Viktor Kalabis (1923–2006), one of the most distinguished figures of 20th-century Czech music, wrote dozens of opuses, mainly instrumental pieces, including for his wife, the world-renowned harpsichordist Zuzana Růžičková. As he himself put it, his aim was to create music rooted in his country, music for educated listeners. Although he also drew inspiration from 20th-century classics, Kalabis arrived at a synthetic style of his own, an alternative to the rational compositional techniques – a Neo-Romantic alternative, akin to Neo-Classicism. Besides the first ever album of Kalabis’s complete piano oeuvre (2 CDs, scheduled to be released in 2019), Ivo Kahánek and other leading Czech instrumentalists have recorded the composer’s three sonatas (SU 4210–2). Let's discover more together with Ivo Kahánek in our interview.

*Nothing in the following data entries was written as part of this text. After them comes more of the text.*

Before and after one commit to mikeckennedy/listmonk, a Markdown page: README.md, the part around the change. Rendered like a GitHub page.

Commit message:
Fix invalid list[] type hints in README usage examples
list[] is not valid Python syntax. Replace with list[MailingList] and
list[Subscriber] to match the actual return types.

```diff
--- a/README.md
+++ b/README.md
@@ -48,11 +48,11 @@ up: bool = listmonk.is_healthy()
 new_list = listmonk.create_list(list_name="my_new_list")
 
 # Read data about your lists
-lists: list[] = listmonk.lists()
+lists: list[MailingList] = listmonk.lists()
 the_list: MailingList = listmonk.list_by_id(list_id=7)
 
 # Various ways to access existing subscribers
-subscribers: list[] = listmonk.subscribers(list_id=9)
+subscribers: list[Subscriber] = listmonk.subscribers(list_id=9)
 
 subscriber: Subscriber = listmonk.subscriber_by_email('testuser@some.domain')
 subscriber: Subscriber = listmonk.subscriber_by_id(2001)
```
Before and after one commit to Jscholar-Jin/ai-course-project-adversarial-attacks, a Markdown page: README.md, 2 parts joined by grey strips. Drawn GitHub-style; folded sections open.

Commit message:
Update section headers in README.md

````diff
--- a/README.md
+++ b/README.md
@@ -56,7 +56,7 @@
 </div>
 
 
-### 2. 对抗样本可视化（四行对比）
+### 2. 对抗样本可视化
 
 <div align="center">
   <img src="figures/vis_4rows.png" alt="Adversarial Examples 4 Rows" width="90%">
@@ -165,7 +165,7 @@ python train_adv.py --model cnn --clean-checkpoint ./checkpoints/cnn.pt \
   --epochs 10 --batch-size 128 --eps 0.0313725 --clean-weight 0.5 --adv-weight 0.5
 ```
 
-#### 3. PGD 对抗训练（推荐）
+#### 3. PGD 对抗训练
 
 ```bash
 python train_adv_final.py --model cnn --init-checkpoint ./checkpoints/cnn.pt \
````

Mr. Kahánek, could you tell us when the idea of making an album of Viktor Kalabis’s Sonatas for cello, clarinet and violin came about?
Not surprisingly, the idea of focusing on Kalabis’s music occurred to Zuzana Růžičková, who, up until her husband’s death, was an ardent promoter of his work. Her enthusiasm was contagious. She was the one who kindled my interest and subsequent deep immersion into Kalabis’s music. I would like to add that next year I am scheduled to complete the very first complete recording of Kalabis’s piano works (2 CDs, planned for release in 2019).

You have made the recording of Viktor Kalabis’s Sonatas with the cellist Tomáš Jamník, the clarinettist Anna Paulová and the violinist Jan Fišer. For several years, you have worked with Jamník and Fišer within the Dvořák Trio. Has your being colleagues made the recording process easier?
Yes, it went very smoothly and pleasantly. As a trio, we like accentuating the solo aspects of performances, each of us has pursued his own separate projects, and sometimes only two us play together. When it comes to Anna Paulová, it was actually the very first time I worked with her, and we got along splendidly. Anna is a superb musician, a graduate of the Music Academy in Prague, and as I know all her teachers, the recording sessions proceeded in an almost familial atmosphere.

How was the album’s repertoire compiled?
Professor Růžičková suggested it, and we gladly accepted her proposals. And not only because the works on the album are representative.

How often has Kalabis’s music been performed at concerts?
I would say that his works have been rarely performed worldwide, although a little bit more frequently in the Czech Republic. I think it is good that we strive to promote 20th-century Czech composers’ music at home, yet I must admit that it has not become as established as the music of, for instance, Janáček and Martinů.

How challenging are Kalabis’s works to perform? Those for the piano, as well as for the instruments heard on your new album?
As a pianist, I am not competent to assess how demanding the other instruments’ parts are. Nevertheless, given that we prepared for the recording together, I would say that they are just as difficult as the piano part, which now and then is written in an unexpected manner and generally not taking into consideration the pianist and his/her hands. Kalabis was one of those composers who do not constrain their conceptions by the traditional laws of the piano technique, hence his music is in places extremely difficult to perform.

You have mentioned Zuzana Růžičková, who supported young musicians and liked discussing music with them. Was she present at any of your recording sessions?
Yes, Professor Růžičková was at the first two recording sessions. She voiced very specific, to-the-point remarks, which was truly inspiring and valuable.

Will you perform the pieces featured on your new album at concerts?
Since I have learned the pieces, it is highly likely that I will include them in some of my concerts.

Where did you record the album and who formed the recording team?
The recording sessions took place at the Martinů Hall at the Music Academy in Prague, which is a milieu familiar to all of us. What is more, Kalabis would often go there too, so I can say there was a certain spiritual link with him. The recording team was really great. We were lucky, as it is of great significance in the case of such long-term projects. The recording director was Milan Puklický, the recording engineer was Jan Lžičař.

Could you reveal what are the next recordings you are scheduled to make with Supraphon? Besides the aforementioned 2 CDs of Kalabis’s complete works for solo piano.
In the near future, I will finish a CD with the Bamberger Symphoniker and the conductor Jakub Hrůša. So far, we have recorded Antonín Dvořák’s Quartet for Piano, and we are yet to get around to Bohuslav Martinů’s Concerto for Piano and Orchestra No. 4 (Incantations). Of course, I’ve given plenty of thought to other projects too, but at this juncture I would rather not disclose any details.